Future trend: The biotech trend is still showing strong demand in 2023, and trends like ATMPs are at the forefront of Merrill’s planning for the future. But these therapies are not just like any other pharmaceutical to manufacture.
From the standpoint of manufacturing process steps and personnel involvement, ATMPs are quite intense, and it all stems from their personalised nature. This invokes a lot of issues when it comes to bulk.
“In bulk manufacturing, scaling up the process can help solve capacity issues by increasing the capacity of bulk processing and throughput. For personalised treatments in the form of ATMP, facilities need to scale out to gain more capacity,” Merrill says. “As such, the ATMP facilities should be planned for templated expansions, either by accommodating future expansion space within the original site or duplicating the same capacity in another site.”
He makes clear that by leveraging the use of repeatable results and clean construction from modular technology, with templated design concepts, ATMP production can be scaled out with additional capacity while the existing facility remains in operation.
Future project: “In 2019, we were chosen as the cleanroom partner to a startup CDMO business to create their first aseptic manufacturing facility,” Merrill enthuses. “We knew the principals of the business from working together previously and we were certain that their venture would be a success.”
Merrill goes on to say that since the completion of the original project, the business has secured clinical and commercial clients, driving the need to expand the facility.
During the conceptual design phase of the original project, known as Compass (trademarked) cleanroom programming, Merrill direction-set the project by planning for this eventual success and designed the facility to enable future expansion.

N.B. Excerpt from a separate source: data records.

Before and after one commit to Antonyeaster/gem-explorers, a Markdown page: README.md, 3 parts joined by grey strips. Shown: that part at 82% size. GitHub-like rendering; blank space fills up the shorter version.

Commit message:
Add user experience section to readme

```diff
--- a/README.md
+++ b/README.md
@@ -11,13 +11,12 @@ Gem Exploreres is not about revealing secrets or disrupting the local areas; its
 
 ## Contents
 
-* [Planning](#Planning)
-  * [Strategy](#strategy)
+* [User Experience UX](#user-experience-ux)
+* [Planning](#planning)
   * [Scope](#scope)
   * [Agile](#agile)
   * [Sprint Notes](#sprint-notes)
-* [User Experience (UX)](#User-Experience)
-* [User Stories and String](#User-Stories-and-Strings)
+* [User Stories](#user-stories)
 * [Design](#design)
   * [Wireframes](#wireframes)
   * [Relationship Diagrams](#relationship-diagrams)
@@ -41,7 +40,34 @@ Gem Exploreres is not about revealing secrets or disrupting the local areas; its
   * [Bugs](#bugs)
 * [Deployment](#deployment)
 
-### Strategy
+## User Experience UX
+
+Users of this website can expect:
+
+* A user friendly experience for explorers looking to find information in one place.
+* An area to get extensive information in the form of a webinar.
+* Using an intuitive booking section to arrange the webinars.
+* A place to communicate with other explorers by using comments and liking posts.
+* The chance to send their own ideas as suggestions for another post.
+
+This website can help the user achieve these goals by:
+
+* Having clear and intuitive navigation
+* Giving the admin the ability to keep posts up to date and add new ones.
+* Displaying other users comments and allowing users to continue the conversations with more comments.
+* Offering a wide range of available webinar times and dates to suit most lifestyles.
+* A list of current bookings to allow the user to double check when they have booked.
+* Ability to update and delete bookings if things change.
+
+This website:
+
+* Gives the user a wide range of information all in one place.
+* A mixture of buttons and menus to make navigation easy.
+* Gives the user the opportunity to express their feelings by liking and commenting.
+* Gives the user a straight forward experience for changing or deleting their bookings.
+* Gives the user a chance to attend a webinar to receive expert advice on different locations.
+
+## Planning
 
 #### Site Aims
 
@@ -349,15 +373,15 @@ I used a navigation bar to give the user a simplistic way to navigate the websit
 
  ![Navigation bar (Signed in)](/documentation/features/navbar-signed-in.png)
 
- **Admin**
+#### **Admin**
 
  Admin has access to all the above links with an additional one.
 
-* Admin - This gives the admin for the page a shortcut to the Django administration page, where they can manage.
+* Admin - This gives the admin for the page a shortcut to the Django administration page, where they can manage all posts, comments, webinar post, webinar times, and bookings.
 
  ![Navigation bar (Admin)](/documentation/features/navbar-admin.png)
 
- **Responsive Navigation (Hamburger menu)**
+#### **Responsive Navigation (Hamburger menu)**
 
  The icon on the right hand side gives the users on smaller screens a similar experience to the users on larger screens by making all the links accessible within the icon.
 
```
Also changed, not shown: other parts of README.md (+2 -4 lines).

“We are now realising that dream of expanding the cleanroom and installing a second filling line while keeping the existing cleanroom facility fully functional in its qualified state, merely two inches away. Our modular cleanroom solution with clean installation techniques will ensure that the original facility remains on-mission to manufacture products while we add capacity to the overall operation and then connect the two phases over a brief weekend shutdown.”